Many years ago my daughter was hospitalised with a serious, and at the time possibly terminal, illness. The prognosis was grim. And around the world good Christian people prayed for her. A well known itinerant preacher with a proven healing ministry prayed at her bedside. The church Elders anointed her with oil. The family held a daily vigil, each day and most of each night. I personally rattled Heaven’s gates asking God to bring about a breakthrough. But one day halfway through her four months in hospital, I was summoned from my office in Glasgow to her bedside in Edinburgh, the medics fearing the worst. And half way along the M8 motorway I was crying out to God, yes – you’ve guessed it, “How long” God? And amazingly I heard this voice from the back seat say, “Trust Me”. God in His mercy heard my anguish and gave me something that has stayed with me ever since. A reminder that He is in control of all situations and His timing will be perfect. There were further crises in her remaining hospital stay, but we were eventually allowed to bring her home to commence a long, but successful, convalescence. God healed her, not instantly as we would have liked, but nevertheless He healed her. And those two words, “Trust Me” turned me from being a “Believer” into being a “Knower”. 

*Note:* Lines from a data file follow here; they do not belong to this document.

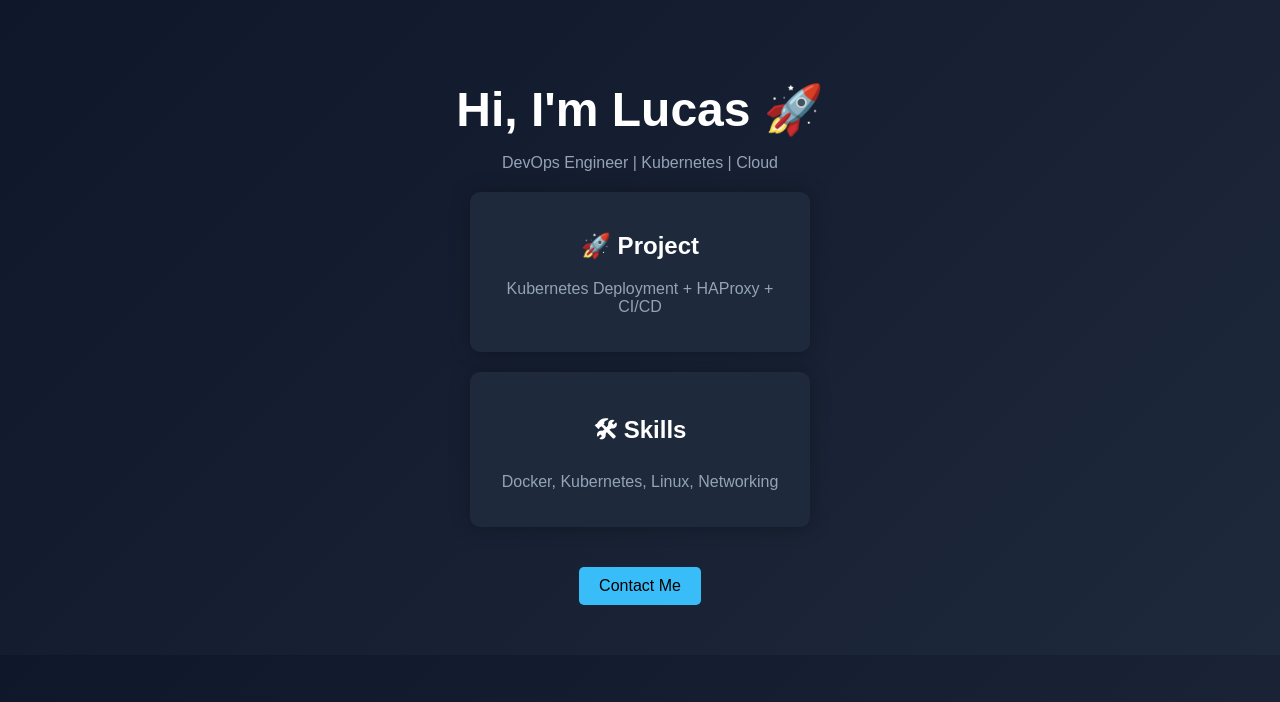
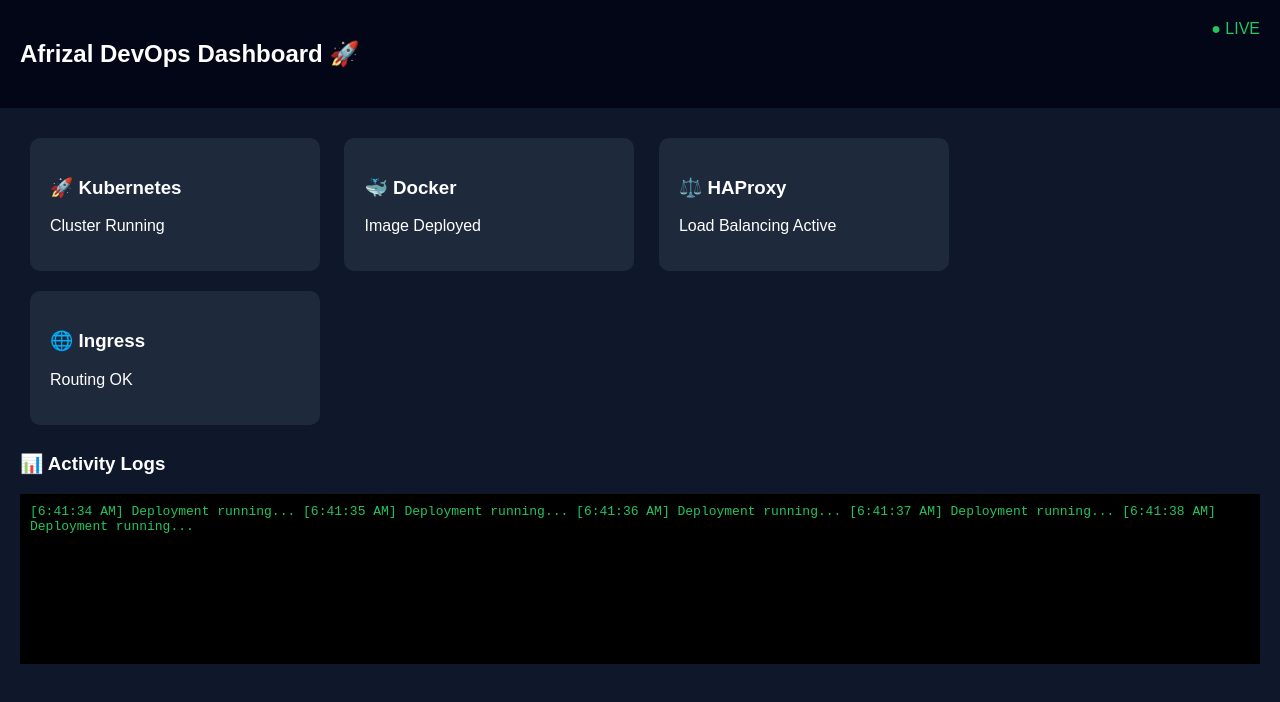
Before and after one commit to axrezel/afrizal-devops, a plain HTML site: page index.html in a window 1280 px wide. Shown: the top 702 px of the page. Drawn offline with Linux system fonts and the light colour scheme.

Commit message:
Update index.html

```diff
--- a/index.html
+++ b/index.html
@@ -1,68 +1,104 @@
 <!DOCTYPE html>
-<html lang="en">
+<html>
 <head>
-  <meta charset="UTF-8">
-  <title>Lucas DevOps Portfolio</title>
+  <title>DevOps Dashboard</title>
   <style>
     body {
       margin: 0;
       font-family: Arial;
-      background: linear-gradient(135deg, #0f172a, #1e293b);
+      background: #0f172a;
       color: white;
-      text-align: center;
+    }
+
+    header {
+      padding: 20px;
+      background: #020617;
+      display: flex;
+      justify-content: space-between;
+    }
+
+    .status {
+      color: #22c55e;
+      animation: blink 1s infinite;
+    }
+
+    @keyframes blink {
+      50% { opacity: 0.5; }
     }
 
     .container {
-      padding: 50px;
-    }
-
-    h1 {
-      font-size: 3em;
-      margin-bottom: 10px;
-    }
-
-    p {
-      color: #94a3b8;
+      padding: 20px;
     }
 
     .card {
       background: #1e293b;
       padding: 20px;
-      margin: 20px auto;
+      margin: 10px;
       border-radius: 10px;
-      width: 300px;
-      box-shadow: 0 0 20px rgba(0,0,0,0.3);
+      display: inline-block;
+      width: 250px;
+      vertical-align: top;
+      transition: transform 0.2s;
     }
 
-    .btn {
-      display: inline-block;
-      padding: 10px 20px;
-      background: #38bdf8;
-      color: black;
-      border-radius: 5px;
-      text-decoration: none;
-      margin-top: 20px;
+    .card:hover {
+      transform: scale(1.05);
+    }
+
+    .logs {
+      background: black;
+      padding: 10px;
+      height: 150px;
+      overflow: auto;
+      font-family: monospace;
+      color: #22c55e;
     }
   </style>
 </head>
+
 <body>
 
+<header>
+  <h2>Afrizal DevOps Dashboard 🚀</h2>
+  <div class="status">● LIVE</div>
+</header>
+
 <div class="container">
-  <h1>Hi, I'm Lucas 🚀</h1>
-  <p>DevOps Engineer | Kubernetes | Cloud</p>
 
   <div class="card">
-    <h2>🚀 Project</h2>
-    <p>Kubernetes Deployment + HAProxy + CI/CD</p>
+    <h3>🚀 Kubernetes</h3>
+    <p>Cluster Running</p>
   </div>
 
   <div class="card">
-    <h2>🛠 Skills</h2>
-    <p>Docker, Kubernetes, Linux, Networking</p>
+    <h3>🐳 Docker</h3>
+    <p>Image Deployed</p>
   </div>
 
-  <a href="#" class="btn">Contact Me</a>
+  <div class="card">
+    <h3>⚖️ HAProxy</h3>
+    <p>Load Balancing Active</p>
+  </div>
+
+  <div class="card">
+    <h3>🌐 Ingress</h3>
+    <p>Routing OK</p>
+  </div>
+
+  <h3>📊 Activity Logs</h3>
+  <div class="logs" id="logs"></div>
+
 </div>
+
+<script>
+  const logs = document.getElementById("logs");
+
+  setInterval(() => {
+    const time = new Date().toLocaleTimeString();
+    logs.innerHTML += `[${time}] Deployment running...\n`;
+    logs.scrollTop = logs.scrollHeight;
+  }, 1000);
+</script>
 
 </body>
 </html>
```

David finished his Psalm with a declaration of his trust in God’s love, in faith rejoicing in the coming rescue, proclaiming the goodness of God. We don’t know how long David had to wait for God to sort out his enemies. But perhaps, as David lifted his thoughts into Heavenly places, the importance of his problems dimmed, replaced by the comforting arms of his Lord and God, and that still small whisper, “Trust Me”